Growing into gray
When I got my first gray hairs at 16, my mother thought I would be prematurely gray like her great aunts. That did not happen. I grayed gradually and colored my hair just as my mother, a former beautician, colored hers. My grandmother had little gray hair, but she always told my mother instead of going gray to, "Color it up."
When my mother reached age 55 or so, she began to consult us about whether she should continue to color her hair. She explained it was a process that took planning. Every six weeks, her hair had to be touched up at the salon. While I seldom saw gray in her hair, I am sure she did.
When I moved to my first nursing home, I continued to color my hair. There was a salon, and I treated myself. I even went out and had my hair colored at times. I wanted to have a choice. But over the years, coloring my hair has become more difficult. There is no salon at this facility and no way to easily get my hair colored. Even though I may be the only one who notices my roots, I have decided I am tired of fighting the battle with them.
I turned 68 in September with more gray hair than I have had on any recent birthdays. I last colored my hair the first week of June. But a few weeks later, I was again noticing gray roots.

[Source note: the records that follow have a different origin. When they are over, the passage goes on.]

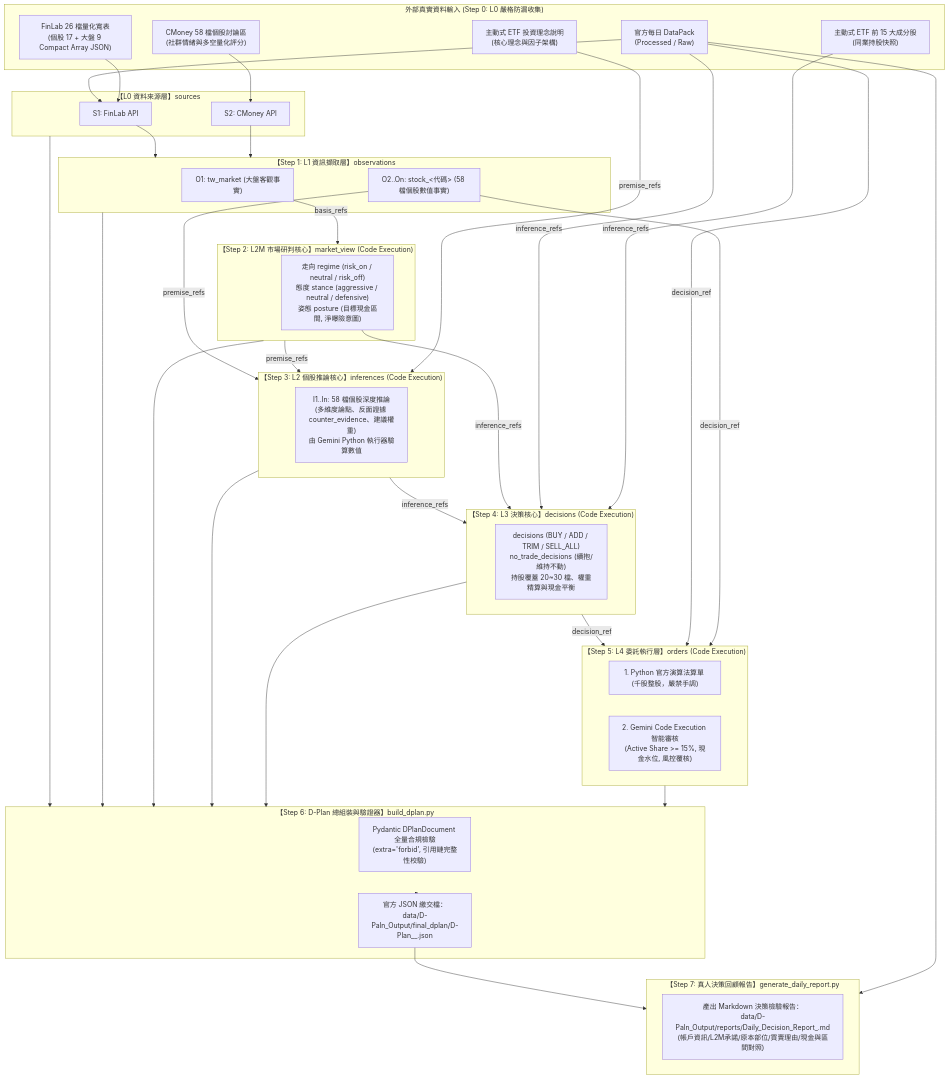
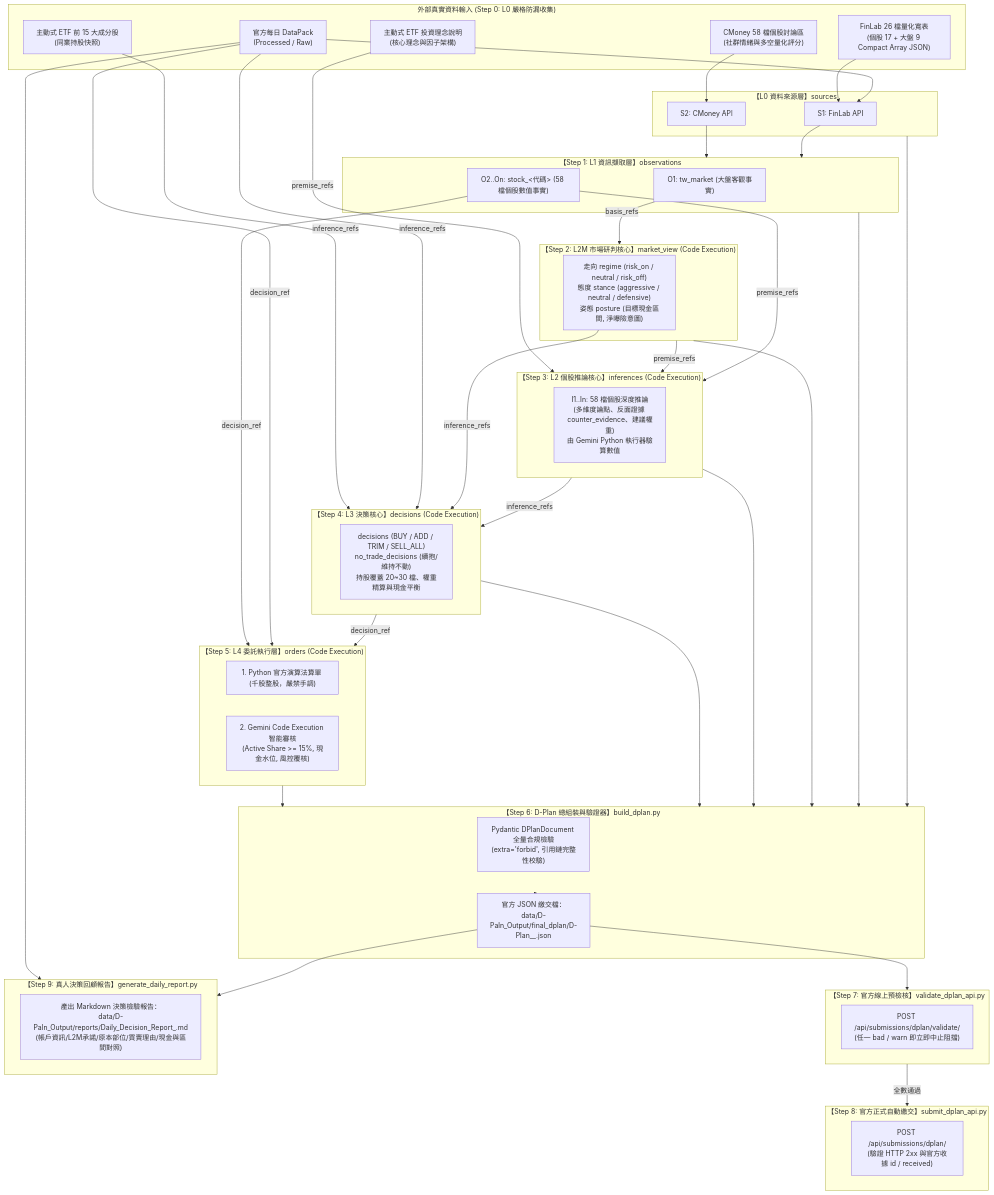
One commit to codyliao0327/esun-ai-cup-2026 changed the second of 2 diagrams in README.md. Above: the diagram before and after it, drawn with Mermaid. The commit also changed other lines of this file and 18 other files, not shown here.

````diff
--- a/README.md
+++ b/README.md
@@ -137,58 +141,68 @@
 ```mermaid
 flowchart TD
     subgraph Data_Inputs["外部真實資料輸入 (Step 0: L0 嚴格防漏收集)"]
         DP["官方每日 DataPack\n(Processed / Raw)"]
         FL["FinLab 26 檔量化寬表\n(個股 17 + 大盤 9 Compact Array JSON)"]
         CM["CMoney 58 檔個股討論區\n(社群情緒與多空量化評分)"]
         ETF_H["主動式 ETF 前 15 大成分股\n(同業持股快照)"]
         ETF_S["主動式 ETF 投資理念說明\n(核心理念與因子架構)"]
     end
 
     subgraph L0["【L0 資料來源層】sources"]
         S1["S1: FinLab API"]
         S2["S2: CMoney API"]
     end
 
     subgraph L1["【Step 1: L1 資訊擷取層】observations"]
         O_MKT["O1: tw_market (大盤客觀事實)"]
         O_STK["O2..On: stock_<代碼> (58 檔個股數值事實)"]
     end
 
     subgraph L2M["【Step 2: L2M 市場研判核心】market_view (Code Execution)"]
         MV["走向 regime (risk_on / neutral / risk_off)\n態度 stance (aggressive / neutral / defensive)\n姿態 posture (目標現金區間, 淨曝險意圖)"]
     end
 
     subgraph L2["【Step 3: L2 個股推論核心】inferences (Code Execution)"]
         INF["I1..In: 58 檔個股深度推論\n(多維度論點、反面證據 counter_evidence、建議權重)\n由 Gemini Python 執行器驗算數值"]
     end
 
     subgraph L3["【Step 4: L3 決策核心】decisions (Code Execution)"]
         DEC["decisions (BUY / ADD / TRIM / SELL_ALL)\nno_trade_decisions (續抱/維持不動)\n持股覆蓋 20~30 檔、權重精算與現金平衡"]
     end
 
     subgraph L4["【Step 5: L4 委託執行層】orders (Code Execution)"]
         ORD_PY["1. Python 官方演算法算單 (千股整股，嚴禁手調)"]
         ORD_LLM["2. Gemini Code Execution 智能審核\n(Active Share >= 15%, 現金水位, 風控覆核)"]
     end
 
     subgraph Assembler["【Step 6: D-Plan 總組裝與驗證器】build_dplan.py"]
         VAL["Pydantic DPlanDocument 全量合規檢驗\n(extra='forbid', 引用鏈完整性校驗)"]
         OUT["官方 JSON 繳交檔：\ndata/D-Paln_Output/final_dplan/D-Plan_<team_id>_<trade_date>.json"]
     end
 
-    subgraph ReviewReport["【Step 7: 真人決策回顧報告】generate_daily_report.py"]
+    subgraph Validate["【Step 7: 官方線上預檢核】validate_dplan_api.py"]
+        PRECHK["POST /api/submissions/dplan/validate/\n(任一 bad / warn 即立即中止阻擋)"]
+    end
+
+    subgraph Submit["【Step 8: 官方正式自動繳交】submit_dplan_api.py"]
+        POSTSUB["POST /api/submissions/dplan/\n(驗證 HTTP 2xx 與官方收據 id / received)"]
+    end
+
+    subgraph ReviewReport["【Step 9: 真人決策回顧報告】generate_daily_report.py"]
         REP["產出 Markdown 決策檢驗報告：\ndata/D-Paln_Output/reports/Daily_Decision_Report_<YYYYMMDD>.md\n(帳戶資訊/L2M承諾/原本部位/買賣理由/現金與區間對照)"]
     end
 
     DP --> S1
     FL --> S1
     CM --> S2
     S1 & S2 --> L1
     O_MKT -->|basis_refs| L2M
     O_STK & L2M & ETF_S -->|premise_refs| L2
     L2 & MV & DP & ETF_H -->|inference_refs| L3
     L3 & DP & O_STK -->|decision_ref| L4
     L0 & L1 & L2M & L2 & L3 & L4 --> Assembler
     Assembler --> OUT
+    OUT --> Validate
+    Validate -->|全數通過| Submit
     OUT & DP --> ReviewReport
 ```
````
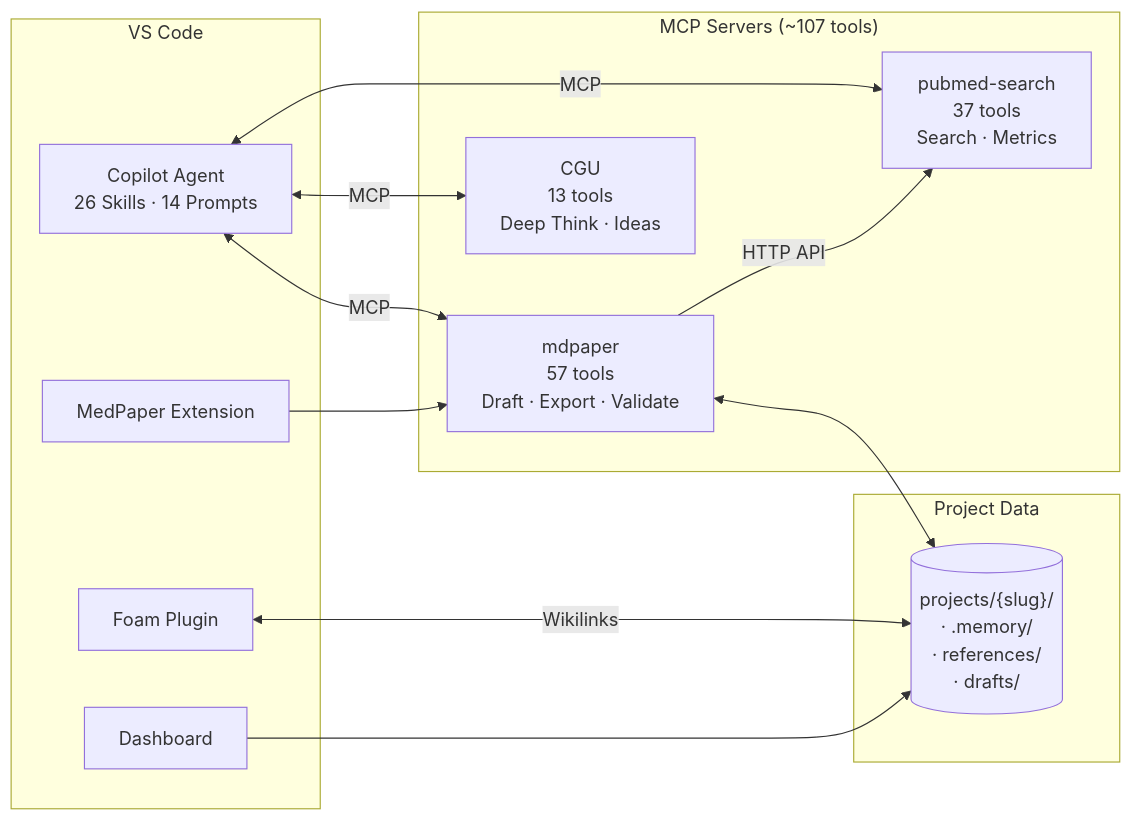
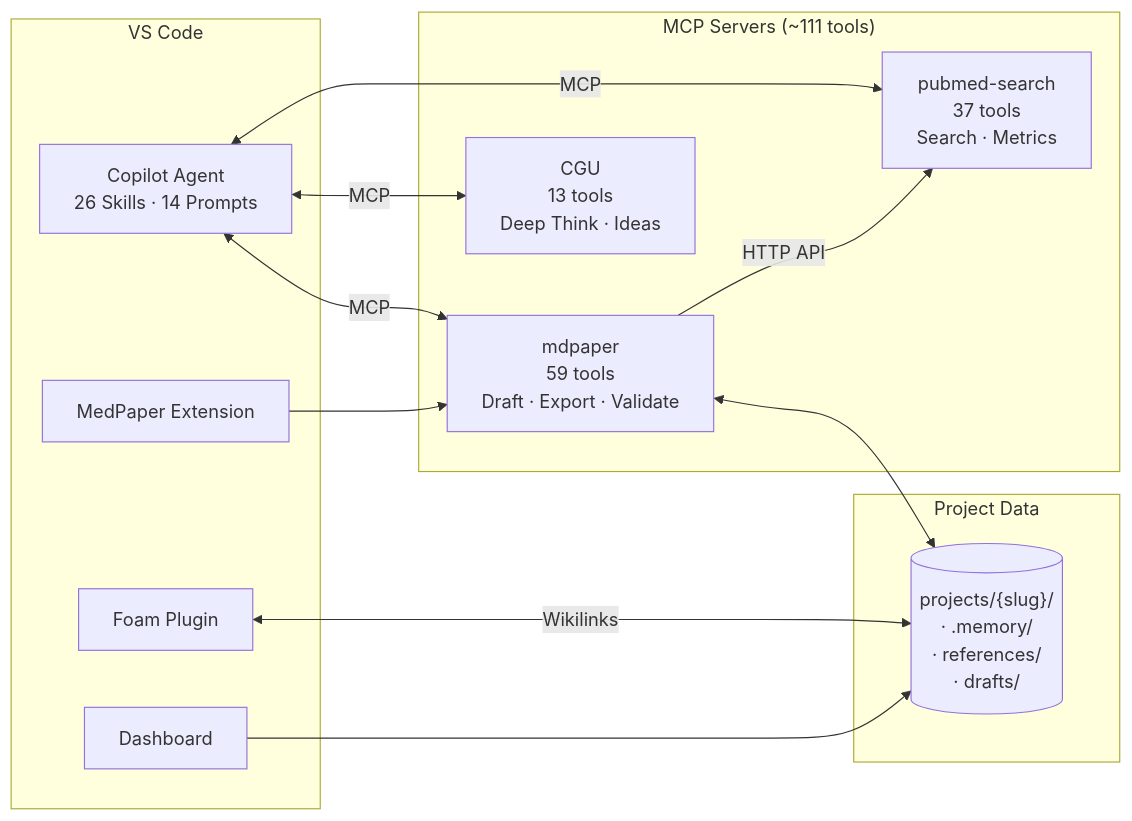
One commit to u9401066/med-paper-assistant changed the diagram in README.md. Above: the diagram before and after it, drawn with Mermaid. The commit also changed other lines of this file and 39 other files, not shown here.

````diff
--- a/README.md
+++ b/README.md
@@ -49,28 +49,28 @@
 ```mermaid
 flowchart LR
     subgraph IDE["VS Code"]
         Agent["Copilot Agent<br/>26 Skills · 14 Prompts"]
         Foam[Foam Plugin]
         Ext[MedPaper Extension]
         Dash[Dashboard]
     end
 
-    subgraph MCP["MCP Servers (~107 tools)"]
-        mdpaper["mdpaper<br/>57 tools<br/>Draft · Export · Validate"]
+    subgraph MCP["MCP Servers (~111 tools)"]
+        mdpaper["mdpaper<br/>59 tools<br/>Draft · Export · Validate"]
         pubmed["pubmed-search<br/>37 tools<br/>Search · Metrics"]
         cgu["CGU<br/>13 tools<br/>Deep Think · Ideas"]
     end
 
     subgraph Data["Project Data"]
         proj[("projects/{slug}/<br/>· .memory/<br/>· references/<br/>· drafts/")]
     end
 
     Agent <-->|MCP| mdpaper
     Agent <-->|MCP| pubmed
     Agent <-->|MCP| cgu
     mdpaper -->|HTTP API| pubmed
     Foam <-->|Wikilinks| proj
     mdpaper <--> proj
     Ext --> mdpaper
     Dash --> proj
 ```
````
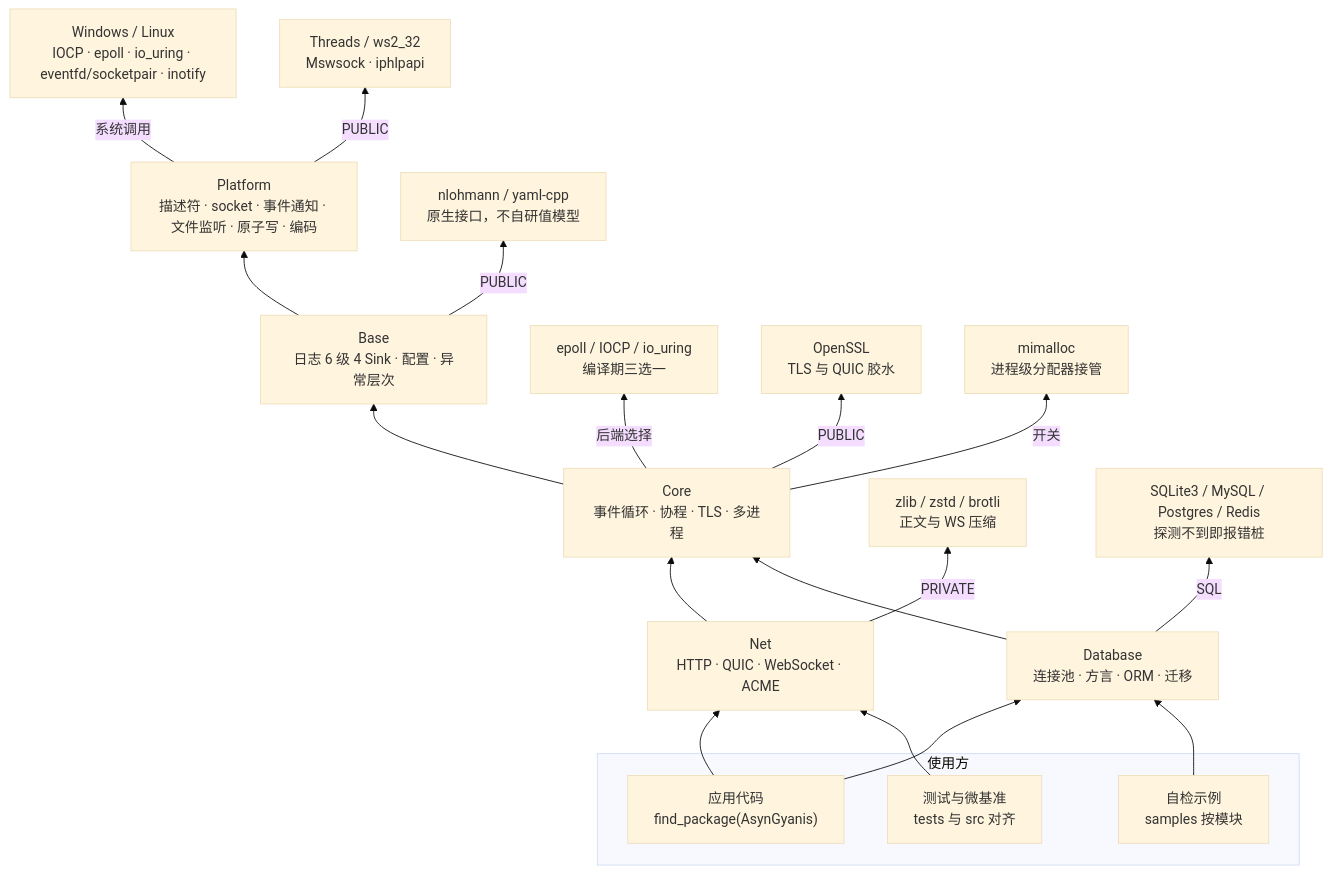
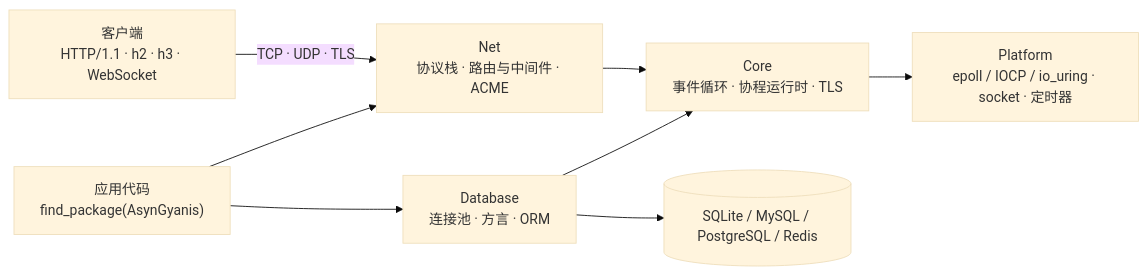
The diagram in README.md (Gyanis9/AsynGyanis), drawn with Mermaid (base theme) before and after one commit. The commit also changed other lines of this file and 1 other file, not shown here.

Commit message:
docs(README): 架构图收敛为七节点主干，全量依赖图下沉到架构设计
README 的 16 节点 flowchart 换成七节点主干：客户端 → Net → Core → Platform，
应用代码并列消费 Net 与 Database，Database 落到四种存储，读一眼能看出「谁进谁」。
证据行跟着收缩到只支撑这张图的十二条锚点，要点留三条（静态/共享默认、命名空间与
include 起点、指向全图的入口），其余十一条与完整证据行整体搬进架构设计。

架构设计新增「构建级依赖全图」一节，放在事件循环时序图之前：构建级全图管「哪个
模块链哪个、第三方库从哪接进来、三个事件后端从哪来」，README 只留主干与入口，
两份文件不重复同一条主张。

渲染：抽出十块逐块渲染全部 rc=0（01 53298 B、02 64174 B、03 99123 B、04 131276 B、
05 72886 B、06 336704 B、07 215004 B、08 148787 B、09 135775 B、10 104483 B）。
check-mermaid.py：MERMAID_BLOCKS=10 FILES=7 PROBLEMS=0——比先前的九块多一块，
新增的正是下沉过来的全量依赖图。
check-arch-traceability.py：TOTAL_PROSE_REFS 414 → 426、FAIL=0、WARN=20，增量 12
就是 README 新证据行的条数，旧证据行原样搬进架构设计，行数未增减。

````diff
--- a/README.md
+++ b/README.md
@@ -48,38 +50,18 @@
 ```mermaid
-flowchart BT
-    subgraph consumers["使用方"]
-        app["应用代码<br/>find_package(AsynGyanis)"]
-        samples["自检示例<br/>samples 按模块"]
-        tests["测试与微基准<br/>tests 与 src 对齐"]
-    end
-    net["Net<br/>HTTP · QUIC · WebSocket · ACME"]
-    database["Database<br/>连接池 · 方言 · ORM · 迁移"]
-    core["Core<br/>事件循环 · 协程 · TLS · 多进程"]
-    base["Base<br/>日志 6 级 4 Sink · 配置 · 异常层次"]
-    platform["Platform<br/>描述符 · socket · 事件通知 · 文件监听 · 原子写 · 编码"]
-    backends["epoll / IOCP / io_uring<br/>编译期三选一"]
-    os["Windows / Linux<br/>IOCP · epoll · io_uring · eventfd/socketpair · inotify"]
-    crypto["OpenSSL<br/>TLS 与 QUIC 胶水"]
-    compress["zlib / zstd / brotli<br/>正文与 WS 压缩"]
-    drivers["SQLite3 / MySQL / Postgres / Redis<br/>探测不到即报错桩"]
-    format["nlohmann / yaml-cpp<br/>原生接口，不自研值模型"]
-    syslibs["Threads / ws2_32<br/>Mswsock · iphlpapi"]
-    mimalloc["mimalloc<br/>进程级分配器接管"]
+flowchart LR
+    client["客户端<br/>HTTP/1.1 · h2 · h3 · WebSocket"]
+    app["应用代码<br/>find_package(AsynGyanis)"]
+    net["Net<br/>协议栈 · 路由与中间件 · ACME"]
+    db["Database<br/>连接池 · 方言 · ORM"]
+    core["Core<br/>事件循环 · 协程运行时 · TLS"]
+    platform["Platform<br/>epoll / IOCP / io_uring · socket · 定时器"]
+    store[("SQLite / MySQL / PostgreSQL / Redis")]
 
+    client -->|"TCP · UDP · TLS"| net
     app --> net
-    app --> database
-    samples --> database
-    tests --> net
     net --> core
-    database --> core
-    core --> base
-    base --> platform
-    platform -->|系统调用| os
-    net -->|PRIVATE| compress
-    database -->|SQL| drivers
-    core -->|后端选择| backends
-    core -->|开关| mimalloc
-    core -->|PUBLIC| crypto
-    base -->|PUBLIC| format
-    platform -->|PUBLIC| syslibs
+    app --> db
+    db --> core
+    core --> platform
+    db --> store
 ```
````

I have watched YouTube videos of women making the transition from their colored hair to gray or white naturally. It did not look that scary. I decided to give myself the freedom to stop coloring my hair.
Since the mirror is in the bathroom, I seldom see myself in it. Avoiding a mirror is freeing because I cannot dwell on or count added wrinkles or extra gray hairs. Presently, I have white, gray, darker gray and grayish mousy brown. Cutting out hair color means all I need are haircuts and a perm a couple of times a year.
The decision was difficult for me to make because since my face is young looking, I thought coloring the gray would ensure my youthful look. It will be interesting to see what people who have not seen me in a while think when they next see me with hair transitioning to gray.
A few weeks ago one of the aides said, "You need to 'do something' about my hair. I said, "Do you mean the gray? Actually, I am not coloring it. I have decided to let it grow out to its natural color."
The one negative is that my gradually graying hair is wiry. With it being a bit more difficult to control, I am trying different moisturizers to tame it and am starting to get used to my hair's changed texture.
My aunt’s hair turned gray prematurely and then became wavy and much more manageable. I am wondering if mine might do that, too.